Starting on Aug. 9, these players and more than 160 others, large and small, will be pitted against one another in an auction by the Federal Communications Commission for the largest chunk of U.S. wireless spectrum ever put out to bid. The auction, which could raise as much as $15 billion for the government, is considered a key part of FCC Chairman Kevin Martin's plan to push new broadband technologies. More important, the auction of high-frequency spectrum, which had been used for pagers, radio telephones, and government communications, could usher in a major rejiggering of the telecommunications landscape.
Divvying up more spectrum among a slew of new competitors will certainly be a plus for consumers able to choose from a new array of wireless options. Cable and satellite operators are making their biggest push yet into wireless, with the potential to threaten the established networks operated by such players as Verizon Communications (VZ) and Cingular. Smaller outfits like Aslakson's Reservation could snap up spectrum in local areas around the country and roil plans by the big guys to buy wireless spectrum piecemeal to assemble a fuller network. "It's the auction of a lifetime for some companies and the biggest we'll see in a while," says James L. Thoreen, a partner with adviser GVNW Consultant, which is helping 11 smaller telecom bidders.
LIPS ARE SEALED
The auction is expected to stretch for more than a month, with the approved bidders wheeling and dealing to suit their agendas. Bidders include wealthy individuals eager to speculate on future uses for the spectrum.
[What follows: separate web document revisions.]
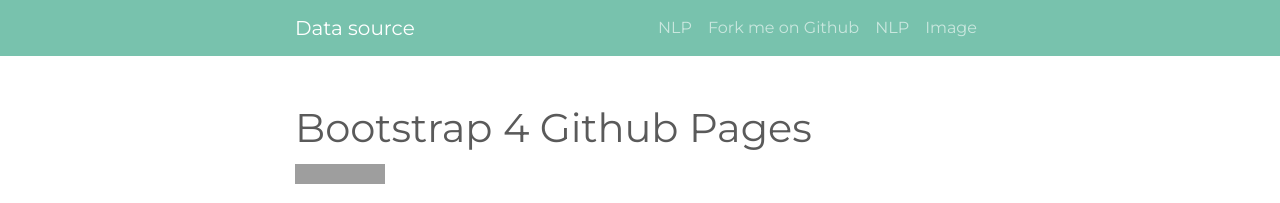
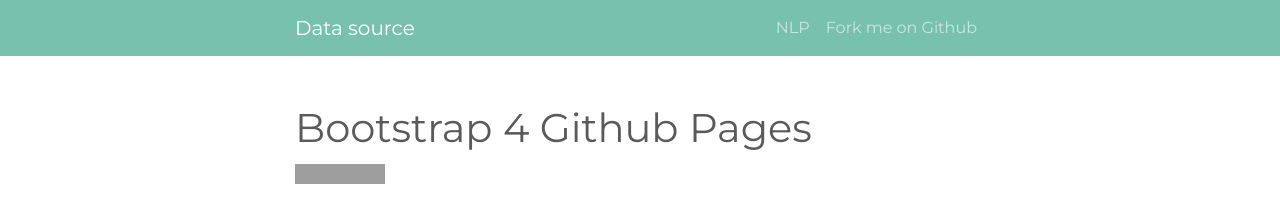
Before and after one commit to RoiPeleg/Data-Hub, a Jekyll site: the page built from index.md, in a window 1280 px wide and 900 px high. Shown: the top 203 px of the window. Built offline with Jekyll 4.4.1, drawn with Linux system fonts in a browser that asks for light colours; grey boxes are pictures that could not be loaded.

Commit message:
Update header.html

```diff
--- a/_includes/header.html
+++ b/_includes/header.html
@@ -20,12 +20,6 @@
         <li class="nav-item">
           <a class="nav-link" href="{{ site.github.repository_url }}">Fork me on Github</a>
         </li>
-          <li class="nav-item">
-          <a class="nav-link" href="{{ site.github.repository_url/NLP.md }}">NLP</a>
-        </li>
-          <li class="nav-item">
-          <a class="nav-link" href="{{ site.github.repository_url }}">Image</a>
-        </li>
       </ul>
     </div>
   </div>
```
One Michigan video game arcade owner was briefly in the bidding to create a broadband gamers' network. A New York money manager put down $20,000 to bid on the rights over the Gulf of Mexico, in part to woo oil rig workers away from satellite phones. He faces 40 potential competitors for the tract, including the Dolan family of cable operator Cablevision System Corp. (CVC) and money manager Mario J. Gabelli (permitted to participate in the auction even after paying fines for violating previous wireless auction rules).
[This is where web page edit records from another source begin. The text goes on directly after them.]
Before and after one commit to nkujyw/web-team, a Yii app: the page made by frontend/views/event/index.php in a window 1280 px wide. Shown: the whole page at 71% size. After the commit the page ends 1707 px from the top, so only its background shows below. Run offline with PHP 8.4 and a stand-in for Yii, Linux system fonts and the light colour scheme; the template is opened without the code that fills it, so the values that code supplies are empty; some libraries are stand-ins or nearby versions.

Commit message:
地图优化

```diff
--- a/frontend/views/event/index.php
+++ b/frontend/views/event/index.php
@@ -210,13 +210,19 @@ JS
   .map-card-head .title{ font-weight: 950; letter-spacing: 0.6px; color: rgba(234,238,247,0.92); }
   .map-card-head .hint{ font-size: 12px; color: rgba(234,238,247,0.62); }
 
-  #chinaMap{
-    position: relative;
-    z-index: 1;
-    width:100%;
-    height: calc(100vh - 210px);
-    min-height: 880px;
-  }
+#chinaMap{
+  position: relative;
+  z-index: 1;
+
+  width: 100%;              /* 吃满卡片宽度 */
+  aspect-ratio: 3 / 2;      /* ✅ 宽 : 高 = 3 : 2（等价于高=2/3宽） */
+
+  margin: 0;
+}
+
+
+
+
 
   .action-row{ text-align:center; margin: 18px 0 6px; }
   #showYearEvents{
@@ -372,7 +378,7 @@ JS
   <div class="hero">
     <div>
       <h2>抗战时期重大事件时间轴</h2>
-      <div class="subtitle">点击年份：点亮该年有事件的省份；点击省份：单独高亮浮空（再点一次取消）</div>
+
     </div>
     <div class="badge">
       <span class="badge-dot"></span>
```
The biggest players registered to bid are not commenting on their plans, but clearly it is the latest battle in the cable-satellite wars. Comcast is part of a consortium of cable giants in a joint venture with Sprint Nextel Corp., pledging $637.9 million to create a national cell-phone service. Satellite rivals DirecTV and EchoStar Communications (DISH) formed Wireless DBS and have plunked down $972.5 million with plans to offer either cell-phone or wireless data services.
Nearly two-thirds of the 168 bidders are small enough to qualify for FCC special bidding credits, no matter how modest their ambitions. Reservation, for one, is playing catch-up. Covering 5,700 acres that comprise farmlands, an Indian reservation, and ballistic missile silos, the co-op finally dumped its rotary phones in the late 1980s and only recently began offering Internet service. For Reservation, the cost of entry was hefty -- it hired a Washington law firm and put up $37,000 for a single swatch of territory that will reach less than half its customers. It would like to partner with another phone co-op that is bidding for the wireless rights to the other half of its turf. "We just want a little spectrum," says Aslakson. Unfortunately, so does just about everyone else.
By Ronald Grover